As previously mentioned there are no rules when it comes to fika, but one of my favorite treats to enjoy with my coffee are Swedish chocolate balls. (If you know anything about me you know how extrememly dificult it was for me to decide on just one treat). Here’s the recipe so you too can enjoy a moment of Swedish fika in your busy busy day:

Ingredients:

  • 2 dl oats
  • 1 dl sugar
  • 1 teaspoon vanilla sugar
  • 1 tablespoon cold coffee
  • 2 tablespoons cocoa
  • 150g butter 
  • Coconut shavings or sprinkles or both


Directions:

  1. Convert everything to cups if you don’t have a deciliter measuring device. I’ll help you get there by telling you that 1 dl is 0.42 cups.
  2. Mix all ingredients except the coconut/sprinkles in a bowl.
  3. Roll mixture into balls. Larger balls will be about 1.5 inches in diameter smaller balls can be about 1 inch in diameter.
  4. Pour a small amount of coconut (or sprinkles) on a plate, one or two handfuls will be enough to get started. Coat the balls with coconut or sprinkles by rolling them around the plate. As the coconut/sprinkles run out, add more to the plate. 
  5. Makes about 14 large balls or 20 small balls.

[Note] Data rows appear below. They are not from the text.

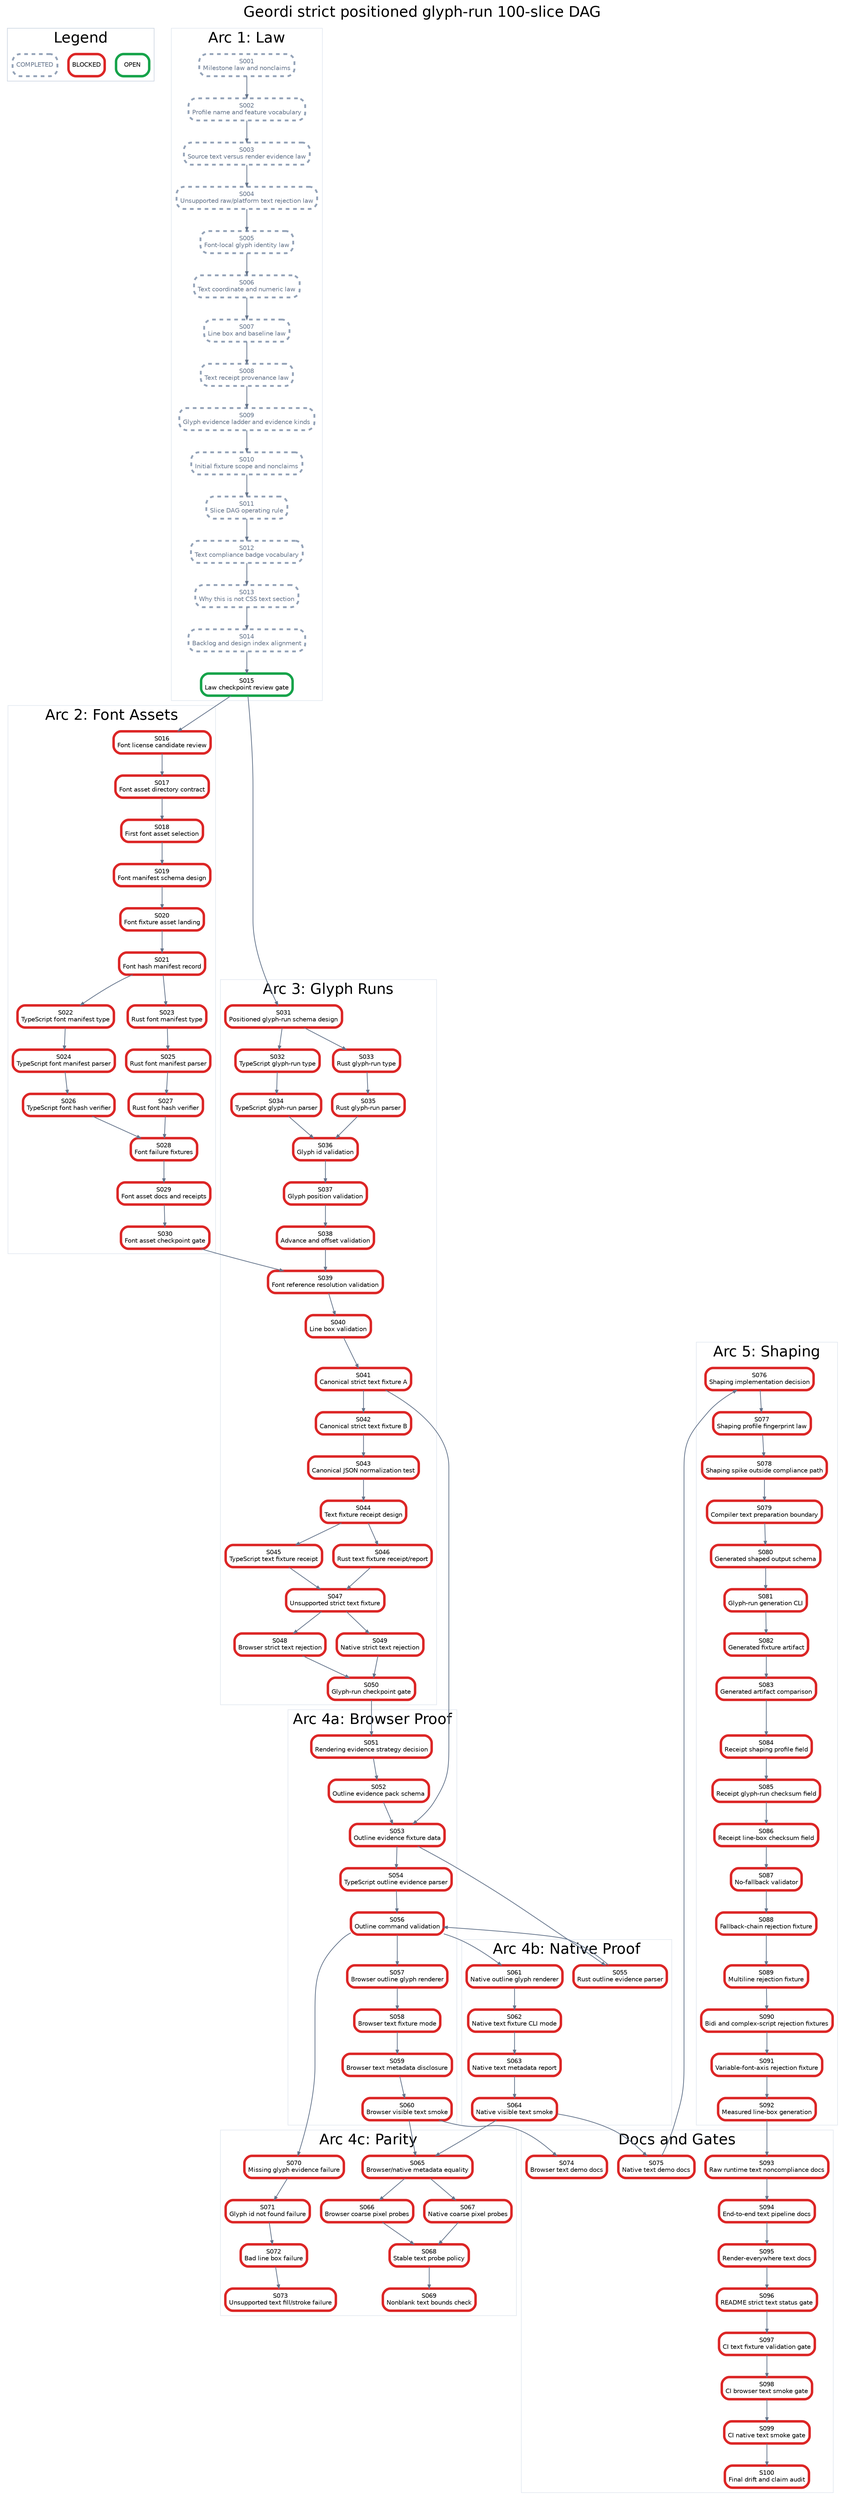
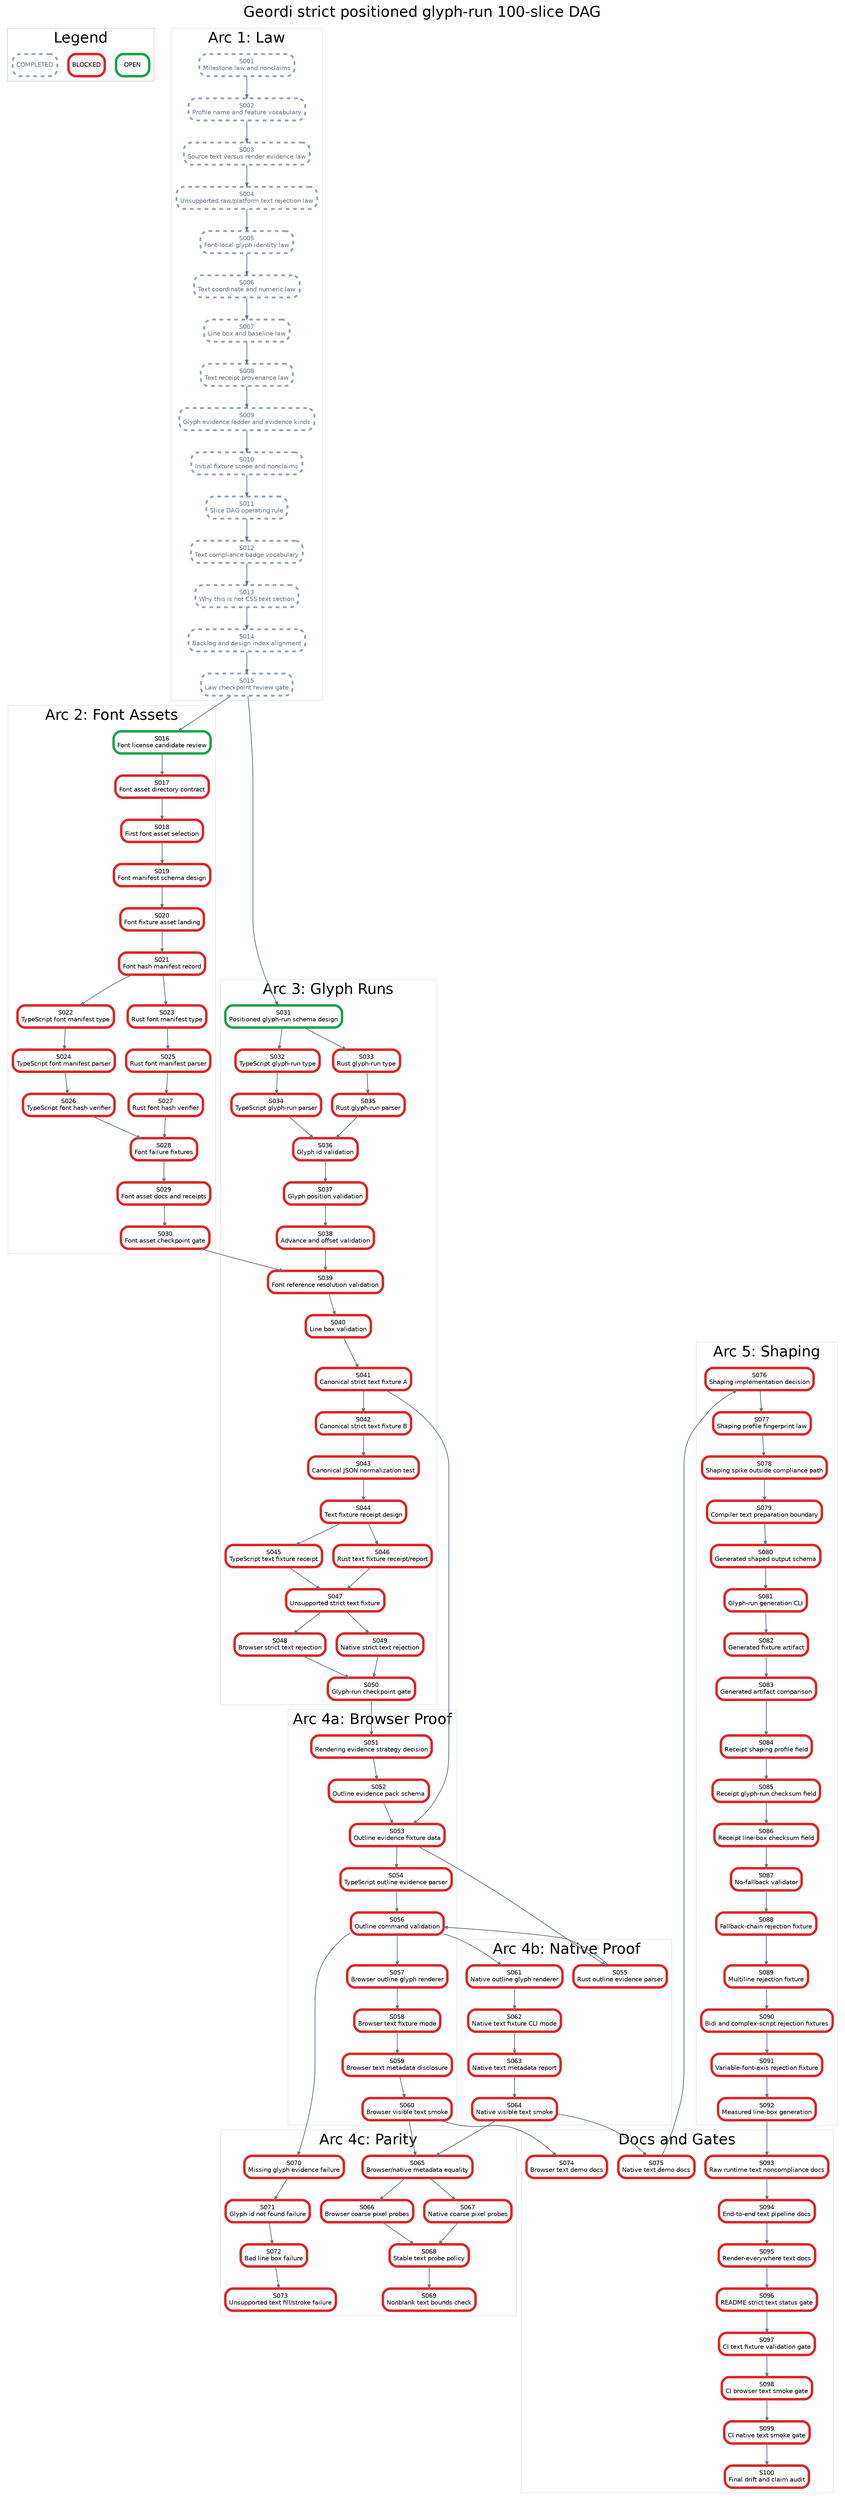
digraph StrictPositionedGlyphRunPlan {
  graph [rankdir=TB, bgcolor="white", fontname="Helvetica", label="Geordi strict positioned glyph-run 100-slice DAG", labelloc="t", fontsize=24];
  node [shape=box, style="rounded,filled", fillcolor="white", fontname="Helvetica", fontsize=10, margin="0.08,0.05"];
  edge [color="#64748b", arrowsize=0.6, penwidth=1.2];

  subgraph cluster_legend {
    label="Legend";
    color="#cbd5e1";
    legend_open [label="OPEN", color="#16a34a", penwidth=4];
    legend_blocked [label="BLOCKED", color="#dc2626", penwidth=4];
    legend_done [label="COMPLETED", color="#94a3b8", penwidth=3, style="rounded,filled,dashed", fontcolor="#64748b"];
  }

  subgraph cluster_law {
    label="Arc 1: Law";
    color="#e2e8f0";
    S001 [label="S001\nMilestone law and nonclaims", color="#94a3b8", penwidth=3, style="rounded,filled,dashed", fontcolor="#64748b"];
    S002 [label="S002\nProfile name and feature vocabulary", color="#94a3b8", penwidth=3, style="rounded,filled,dashed", fontcolor="#64748b"];
    S003 [label="S003\nSource text versus render evidence law", color="#94a3b8", penwidth=3, style="rounded,filled,dashed", fontcolor="#64748b"];
    S004 [label="S004\nUnsupported raw/platform text rejection law", color="#94a3b8", penwidth=3, style="rounded,filled,dashed", fontcolor="#64748b"];
    S005 [label="S005\nFont-local glyph identity law", color="#94a3b8", penwidth=3, style="rounded,filled,dashed", fontcolor="#64748b"];
    S006 [label="S006\nText coordinate and numeric law", color="#94a3b8", penwidth=3, style="rounded,filled,dashed", fontcolor="#64748b"];
    S007 [label="S007\nLine box and baseline law", color="#94a3b8", penwidth=3, style="rounded,filled,dashed", fontcolor="#64748b"];
    S008 [label="S008\nText receipt provenance law", color="#94a3b8", penwidth=3, style="rounded,filled,dashed", fontcolor="#64748b"];
    S009 [label="S009\nGlyph evidence ladder and evidence kinds", color="#94a3b8", penwidth=3, style="rounded,filled,dashed", fontcolor="#64748b"];
    S010 [label="S010\nInitial fixture scope and nonclaims", color="#94a3b8", penwidth=3, style="rounded,filled,dashed", fontcolor="#64748b"];
    S011 [label="S011\nSlice DAG operating rule", color="#94a3b8", penwidth=3, style="rounded,filled,dashed", fontcolor="#64748b"];
    S012 [label="S012\nText compliance badge vocabulary", color="#94a3b8", penwidth=3, style="rounded,filled,dashed", fontcolor="#64748b"];
    S013 [label="S013\nWhy this is not CSS text section", color="#94a3b8", penwidth=3, style="rounded,filled,dashed", fontcolor="#64748b"];
    S014 [label="S014\nBacklog and design index alignment", color="#94a3b8", penwidth=3, style="rounded,filled,dashed", fontcolor="#64748b"];
-     S015 [label="S015\nLaw checkpoint review gate", color="#16a34a", penwidth=4];
+     S015 [label="S015\nLaw checkpoint review gate", color="#94a3b8", penwidth=3, style="rounded,filled,dashed", fontcolor="#64748b"];
  }

  subgraph cluster_assets {
    label="Arc 2: Font Assets";
    color="#e2e8f0";
-     S016 [label="S016\nFont license candidate review", color="#dc2626", penwidth=4];
+     S016 [label="S016\nFont license candidate review", color="#16a34a", penwidth=4];
    S017 [label="S017\nFont asset directory contract", color="#dc2626", penwidth=4];
    S018 [label="S018\nFirst font asset selection", color="#dc2626", penwidth=4];
    S019 [label="S019\nFont manifest schema design", color="#dc2626", penwidth=4];
    S020 [label="S020\nFont fixture asset landing", color="#dc2626", penwidth=4];
    S021 [label="S021\nFont hash manifest record", color="#dc2626", penwidth=4];
    S022 [label="S022\nTypeScript font manifest type", color="#dc2626", penwidth=4];
    S023 [label="S023\nRust font manifest type", color="#dc2626", penwidth=4];
    S024 [label="S024\nTypeScript font manifest parser", color="#dc2626", penwidth=4];
    S025 [label="S025\nRust font manifest parser", color="#dc2626", penwidth=4];
    S026 [label="S026\nTypeScript font hash verifier", color="#dc2626", penwidth=4];
    S027 [label="S027\nRust font hash verifier", color="#dc2626", penwidth=4];
    S028 [label="S028\nFont failure fixtures", color="#dc2626", penwidth=4];
    S029 [label="S029\nFont asset docs and receipts", color="#dc2626", penwidth=4];
    S030 [label="S030\nFont asset checkpoint gate", color="#dc2626", penwidth=4];
  }

  subgraph cluster_glyph {
    label="Arc 3: Glyph Runs";
    color="#e2e8f0";
-     S031 [label="S031\nPositioned glyph-run schema design", color="#dc2626", penwidth=4];
+     S031 [label="S031\nPositioned glyph-run schema design", color="#16a34a", penwidth=4];
    S032 [label="S032\nTypeScript glyph-run type", color="#dc2626", penwidth=4];
    S033 [label="S033\nRust glyph-run type", color="#dc2626", penwidth=4];
    S034 [label="S034\nTypeScript glyph-run parser", color="#dc2626", penwidth=4];
    S035 [label="S035\nRust glyph-run parser", color="#dc2626", penwidth=4];
    S036 [label="S036\nGlyph id validation", color="#dc2626", penwidth=4];
    S037 [label="S037\nGlyph position validation", color="#dc2626", penwidth=4];
    S038 [label="S038\nAdvance and offset validation", color="#dc2626", penwidth=4];
    S039 [label="S039\nFont reference resolution validation", color="#dc2626", penwidth=4];
    S040 [label="S040\nLine box validation", color="#dc2626", penwidth=4];
    S041 [label="S041\nCanonical strict text fixture A", color="#dc2626", penwidth=4];
    S042 [label="S042\nCanonical strict text fixture B", color="#dc2626", penwidth=4];
    S043 [label="S043\nCanonical JSON normalization test", color="#dc2626", penwidth=4];
    S044 [label="S044\nText fixture receipt design", color="#dc2626", penwidth=4];
    S045 [label="S045\nTypeScript text fixture receipt", color="#dc2626", penwidth=4];
    S046 [label="S046\nRust text fixture receipt/report", color="#dc2626", penwidth=4];
    S047 [label="S047\nUnsupported strict text fixture", color="#dc2626", penwidth=4];
    S048 [label="S048\nBrowser strict text rejection", color="#dc2626", penwidth=4];
    S049 [label="S049\nNative strict text rejection", color="#dc2626", penwidth=4];
    S050 [label="S050\nGlyph-run checkpoint gate", color="#dc2626", penwidth=4];
  }

  subgraph cluster_browser {
    label="Arc 4a: Browser Proof";
    color="#e2e8f0";
    S051 [label="S051\nRendering evidence strategy decision", color="#dc2626", penwidth=4];
    S052 [label="S052\nOutline evidence pack schema", color="#dc2626", penwidth=4];
    S053 [label="S053\nOutline evidence fixture data", color="#dc2626", penwidth=4];
    S054 [label="S054\nTypeScript outline evidence parser", color="#dc2626", penwidth=4];
    S056 [label="S056\nOutline command validation", color="#dc2626", penwidth=4];
    S057 [label="S057\nBrowser outline glyph renderer", color="#dc2626", penwidth=4];
    S058 [label="S058\nBrowser text fixture mode", color="#dc2626", penwidth=4];
    S059 [label="S059\nBrowser text metadata disclosure", color="#dc2626", penwidth=4];
    S060 [label="S060\nBrowser visible text smoke", color="#dc2626", penwidth=4];
  }

  subgraph cluster_native {
    label="Arc 4b: Native Proof";
    color="#e2e8f0";
    S055 [label="S055\nRust outline evidence parser", color="#dc2626", penwidth=4];
    S061 [label="S061\nNative outline glyph renderer", color="#dc2626", penwidth=4];
    S062 [label="S062\nNative text fixture CLI mode", color="#dc2626", penwidth=4];
    S063 [label="S063\nNative text metadata report", color="#dc2626", penwidth=4];
    S064 [label="S064\nNative visible text smoke", color="#dc2626", penwidth=4];
  }

  subgraph cluster_parity {
    label="Arc 4c: Parity";
    color="#e2e8f0";
    S065 [label="S065\nBrowser/native metadata equality", color="#dc2626", penwidth=4];
    S066 [label="S066\nBrowser coarse pixel probes", color="#dc2626", penwidth=4];
    S067 [label="S067\nNative coarse pixel probes", color="#dc2626", penwidth=4];
    S068 [label="S068\nStable text probe policy", color="#dc2626", penwidth=4];
    S069 [label="S069\nNonblank text bounds check", color="#dc2626", penwidth=4];
    S070 [label="S070\nMissing glyph evidence failure", color="#dc2626", penwidth=4];
    S071 [label="S071\nGlyph id not found failure", color="#dc2626", penwidth=4];
    S072 [label="S072\nBad line box failure", color="#dc2626", penwidth=4];
    S073 [label="S073\nUnsupported text fill/stroke failure", color="#dc2626", penwidth=4];
  }

  subgraph cluster_shaping {
    label="Arc 5: Shaping";
    color="#e2e8f0";
    S076 [label="S076\nShaping implementation decision", color="#dc2626", penwidth=4];
    S077 [label="S077\nShaping profile fingerprint law", color="#dc2626", penwidth=4];
    S078 [label="S078\nShaping spike outside compliance path", color="#dc2626", penwidth=4];
    S079 [label="S079\nCompiler text preparation boundary", color="#dc2626", penwidth=4];
    S080 [label="S080\nGenerated shaped output schema", color="#dc2626", penwidth=4];
    S081 [label="S081\nGlyph-run generation CLI", color="#dc2626", penwidth=4];
    S082 [label="S082\nGenerated fixture artifact", color="#dc2626", penwidth=4];
    S083 [label="S083\nGenerated artifact comparison", color="#dc2626", penwidth=4];
    S084 [label="S084\nReceipt shaping profile field", color="#dc2626", penwidth=4];
    S085 [label="S085\nReceipt glyph-run checksum field", color="#dc2626", penwidth=4];
    S086 [label="S086\nReceipt line-box checksum field", color="#dc2626", penwidth=4];
    S087 [label="S087\nNo-fallback validator", color="#dc2626", penwidth=4];
    S088 [label="S088\nFallback-chain rejection fixture", color="#dc2626", penwidth=4];
    S089 [label="S089\nMultiline rejection fixture", color="#dc2626", penwidth=4];
    S090 [label="S090\nBidi and complex-script rejection fixtures", color="#dc2626", penwidth=4];
    S091 [label="S091\nVariable-font-axis rejection fixture", color="#dc2626", penwidth=4];
    S092 [label="S092\nMeasured line-box generation", color="#dc2626", penwidth=4];
  }

  subgraph cluster_docs {
    label="Docs and Gates";
    color="#e2e8f0";
    S074 [label="S074\nBrowser text demo docs", color="#dc2626", penwidth=4];
    S075 [label="S075\nNative text demo docs", color="#dc2626", penwidth=4];
    S093 [label="S093\nRaw runtime text noncompliance docs", color="#dc2626", penwidth=4];
    S094 [label="S094\nEnd-to-end text pipeline docs", color="#dc2626", penwidth=4];
    S095 [label="S095\nRender-everywhere text docs", color="#dc2626", penwidth=4];
    S096 [label="S096\nREADME strict text status gate", color="#dc2626", penwidth=4];
    S097 [label="S097\nCI text fixture validation gate", color="#dc2626", penwidth=4];
    S098 [label="S098\nCI browser text smoke gate", color="#dc2626", penwidth=4];
    S099 [label="S099\nCI native text smoke gate", color="#dc2626", penwidth=4];
    S100 [label="S100\nFinal drift and claim audit", color="#dc2626", penwidth=4];
  }

  S001 -> S002;
  S002 -> S003;
  S003 -> S004;
  S004 -> S005;
  S005 -> S006;
  S006 -> S007;
  S007 -> S008;
  S008 -> S009;
  S009 -> S010;
  S010 -> S011;
  S011 -> S012;
  S012 -> S013;
  S013 -> S014;
  S014 -> S015;
  S015 -> S016;
  S016 -> S017;
  S017 -> S018;
  S018 -> S019;
  S019 -> S020;
  S020 -> S021;
  S021 -> S022;
  S021 -> S023;
  S022 -> S024;
  S023 -> S025;
  S024 -> S026;
  S025 -> S027;
  S026 -> S028;
  S027 -> S028;
  S028 -> S029;
  S029 -> S030;
  S015 -> S031;
  S031 -> S032;
  S031 -> S033;
  S032 -> S034;
  S033 -> S035;
  S034 -> S036;
  S035 -> S036;
  S036 -> S037;
  S037 -> S038;
  S038 -> S039;
  S039 -> S040;
  S030 -> S039;
  S040 -> S041;
  S041 -> S042;
  S042 -> S043;
  S043 -> S044;
  S044 -> S045;
  S044 -> S046;
  S045 -> S047;
  S046 -> S047;
  S047 -> S048;
  S047 -> S049;
  S048 -> S050;
  S049 -> S050;
  S050 -> S051;
  S051 -> S052;
  S052 -> S053;
  S041 -> S053;
  S053 -> S054;
  S053 -> S055;
  S054 -> S056;
  S055 -> S056;
  S056 -> S057;
  S057 -> S058;
  S058 -> S059;
  S059 -> S060;
  S056 -> S061;
  S061 -> S062;
  S062 -> S063;
  S063 -> S064;
  S060 -> S065;
  S064 -> S065;
  S065 -> S066;
  S065 -> S067;
  S066 -> S068;
  S067 -> S068;
  S068 -> S069;
  S056 -> S070;
  S070 -> S071;
  S071 -> S072;
  S072 -> S073;
  S060 -> S074;
  S064 -> S075;
  S075 -> S076;
  S076 -> S077;
  S077 -> S078;
  S078 -> S079;
  S079 -> S080;
  S080 -> S081;
  S081 -> S082;
  S082 -> S083;
  S083 -> S084;
  S084 -> S085;
  S085 -> S086;
  S086 -> S087;
  S087 -> S088;
  S088 -> S089;
  S089 -> S090;
  S090 -> S091;
  S091 -> S092;
  S092 -> S093;
  S093 -> S094;
  S094 -> S095;
  S095 -> S096;
  S096 -> S097;
  S097 -> S098;
  S098 -> S099;
  S099 -> S100;
}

Side bar: For those of you who like words, I just had to check the etymology of the word “fika” and according to professor Lars-Gunnar Andersson at the University of Gothenburg the word fika comes from an alternate form of a Swedish word for coffee (kaffi). The word “kaffi” is cut in the middle and each side swapped, as a type of slang (since that just seems like the easiest kind of slang there is…) which results in “fika“!